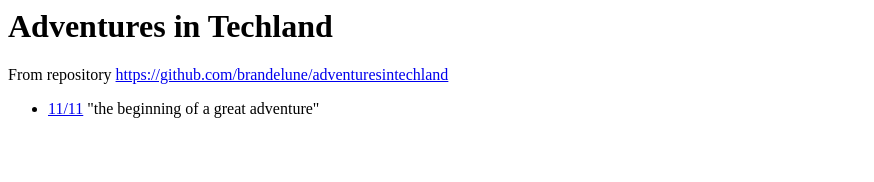
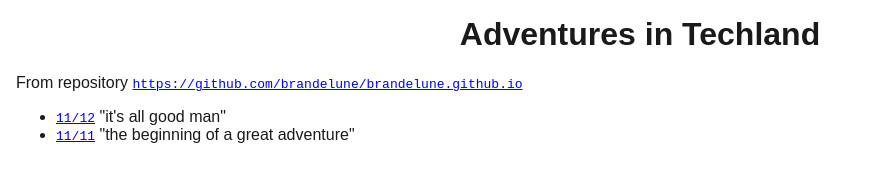
Before and after one commit to brandelune/brandelune.github.io, a plain HTML site: page index.html in a window 1280 px wide. Shown: the whole page, without its empty margins (0-874 px from the left). Drawn offline with Linux system fonts and the light colour scheme.

Commit message:
new css
css is used in common by all the files

```diff
--- /dev/null
+++ b/adventuresintechland.css
@@ -0,0 +1,22 @@
+body  {
+    background-color: #ffffff;
+    color: #1a1a1a;
+    font-family: sans-serif;
+    margin: 1em;
+}
+
+h1 {
+    text-align: center;
+}
+
+p {
+    text-align: justify;
+}
+
+.important {
+    border: 1px solid red;
+}
+
+a, code {
+    font-family: monospace;
+}
--- a/index.html
+++ b/index.html
@@ -1,11 +1,13 @@
 <html>
     <head>
 	<title>Adventures in Techland</title>
+	<link rel="stylesheet" type="text/css" href="./adventuresintechland.css">
     </head>
     <body>
 	<h1>Adventures in Techland</h1>
-	<p>From repository <a href="https://github.com/brandelune/adventuresintechland">https://github.com/brandelune/adventuresintechland</a></p>
+	<p>From repository <a href="https://github.com/brandelune/brandelune.github.io">https://github.com/brandelune/brandelune.github.io</a></p>
 	<ul>
+	    <li><a href="./1112/1112.html">11/12</a> "it's all good man"</li>
 	    <li><a href="./1111/1111.html">11/11</a> "the beginning of a great adventure"</li>
 	</ul>
     </body>
```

━━━━━━━━━━━━━━━━━━━━

→ Task objective
Every line of the listing above that contains "href" is to be copied.

→ Completed exercise
+	<link rel="stylesheet" type="text/css" href="./adventuresintechland.css">
-	<p>From repository <a href="https://github.com/brandelune/adventuresintechland">https://github.com/brandelune/adventuresintechland</a></p>
+	<p>From repository <a href="https://github.com/brandelune/brandelune.github.io">https://github.com/brandelune/brandelune.github.io</a></p>
+	    <li><a href="./1112/1112.html">11/12</a> "it's all good man"</li>
 	    <li><a href="./1111/1111.html">11/11</a> "the beginning of a great adventure"</li>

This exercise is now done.